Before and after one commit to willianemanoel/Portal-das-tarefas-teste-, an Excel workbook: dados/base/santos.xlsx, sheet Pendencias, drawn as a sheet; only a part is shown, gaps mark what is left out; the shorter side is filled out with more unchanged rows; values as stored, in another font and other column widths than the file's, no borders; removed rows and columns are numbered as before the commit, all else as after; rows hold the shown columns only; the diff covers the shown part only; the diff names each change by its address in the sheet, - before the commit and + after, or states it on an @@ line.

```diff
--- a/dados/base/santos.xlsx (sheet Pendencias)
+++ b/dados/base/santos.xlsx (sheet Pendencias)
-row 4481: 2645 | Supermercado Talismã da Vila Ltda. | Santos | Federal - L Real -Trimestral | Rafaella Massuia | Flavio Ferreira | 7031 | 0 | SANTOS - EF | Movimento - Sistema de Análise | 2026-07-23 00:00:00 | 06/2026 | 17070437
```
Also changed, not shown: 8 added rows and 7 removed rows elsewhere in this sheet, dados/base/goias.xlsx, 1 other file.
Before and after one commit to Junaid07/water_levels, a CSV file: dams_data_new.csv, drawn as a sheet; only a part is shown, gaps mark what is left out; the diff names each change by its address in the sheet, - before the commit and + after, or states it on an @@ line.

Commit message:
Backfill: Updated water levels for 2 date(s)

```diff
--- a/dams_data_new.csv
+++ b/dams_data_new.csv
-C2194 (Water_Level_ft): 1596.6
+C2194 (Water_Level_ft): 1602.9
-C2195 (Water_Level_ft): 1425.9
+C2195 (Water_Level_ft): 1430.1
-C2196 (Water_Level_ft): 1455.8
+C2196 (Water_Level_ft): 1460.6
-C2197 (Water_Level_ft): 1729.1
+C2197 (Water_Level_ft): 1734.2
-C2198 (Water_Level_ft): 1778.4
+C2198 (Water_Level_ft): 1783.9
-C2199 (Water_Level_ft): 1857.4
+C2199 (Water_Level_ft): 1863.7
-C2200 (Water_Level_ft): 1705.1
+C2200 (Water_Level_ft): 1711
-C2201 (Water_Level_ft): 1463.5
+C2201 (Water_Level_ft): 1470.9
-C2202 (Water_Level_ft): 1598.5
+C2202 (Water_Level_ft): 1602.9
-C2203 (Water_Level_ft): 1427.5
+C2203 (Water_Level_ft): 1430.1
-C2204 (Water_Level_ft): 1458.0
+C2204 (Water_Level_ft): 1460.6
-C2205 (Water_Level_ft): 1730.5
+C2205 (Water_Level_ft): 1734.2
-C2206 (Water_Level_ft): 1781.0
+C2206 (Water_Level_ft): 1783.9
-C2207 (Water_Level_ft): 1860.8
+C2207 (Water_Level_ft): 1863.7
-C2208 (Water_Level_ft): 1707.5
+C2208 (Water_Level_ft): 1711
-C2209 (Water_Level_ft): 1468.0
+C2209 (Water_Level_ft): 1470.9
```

* What is required:
Copy every line of the records, leaving nothing out.

* Expected output:
Before and after one commit to willianemanoel/Portal-das-tarefas-teste-, an Excel workbook: dados/base/santos.xlsx, sheet Pendencias, drawn as a sheet; only a part is shown, gaps mark what is left out; the shorter side is filled out with more unchanged rows; values as stored, in another font and other column widths than the file's, no borders; removed rows and columns are numbered as before the commit, all else as after; rows hold the shown columns only; the diff covers the shown part only; the diff names each change by its address in the sheet, - before the commit and + after, or states it on an @@ line.

```diff
--- a/dados/base/santos.xlsx (sheet Pendencias)
+++ b/dados/base/santos.xlsx (sheet Pendencias)
-row 4481: 2645 | Supermercado Talismã da Vila Ltda. | Santos | Federal - L Real -Trimestral | Rafaella Massuia | Flavio Ferreira | 7031 | 0 | SANTOS - EF | Movimento - Sistema de Análise | 2026-07-23 00:00:00 | 06/2026 | 17070437
```
Also changed, not shown: 8 added rows and 7 removed rows elsewhere in this sheet, dados/base/goias.xlsx, 1 other file.
Before and after one commit to Junaid07/water_levels, a CSV file: dams_data_new.csv, drawn as a sheet; only a part is shown, gaps mark what is left out; the diff names each change by its address in the sheet, - before the commit and + after, or states it on an @@ line.

Commit message:
Backfill: Updated water levels for 2 date(s)

```diff
--- a/dams_data_new.csv
+++ b/dams_data_new.csv
-C2194 (Water_Level_ft): 1596.6
+C2194 (Water_Level_ft): 1602.9
-C2195 (Water_Level_ft): 1425.9
+C2195 (Water_Level_ft): 1430.1
-C2196 (Water_Level_ft): 1455.8
+C2196 (Water_Level_ft): 1460.6
-C2197 (Water_Level_ft): 1729.1
+C2197 (Water_Level_ft): 1734.2
-C2198 (Water_Level_ft): 1778.4
+C2198 (Water_Level_ft): 1783.9
-C2199 (Water_Level_ft): 1857.4
+C2199 (Water_Level_ft): 1863.7
-C2200 (Water_Level_ft): 1705.1
+C2200 (Water_Level_ft): 1711
-C2201 (Water_Level_ft): 1463.5
+C2201 (Water_Level_ft): 1470.9
-C2202 (Water_Level_ft): 1598.5
+C2202 (Water_Level_ft): 1602.9
-C2203 (Water_Level_ft): 1427.5
+C2203 (Water_Level_ft): 1430.1
-C2204 (Water_Level_ft): 1458.0
+C2204 (Water_Level_ft): 1460.6
-C2205 (Water_Level_ft): 1730.5
+C2205 (Water_Level_ft): 1734.2
-C2206 (Water_Level_ft): 1781.0
+C2206 (Water_Level_ft): 1783.9
-C2207 (Water_Level_ft): 1860.8
+C2207 (Water_Level_ft): 1863.7
-C2208 (Water_Level_ft): 1707.5
+C2208 (Water_Level_ft): 1711
-C2209 (Water_Level_ft): 1468.0
+C2209 (Water_Level_ft): 1470.9
```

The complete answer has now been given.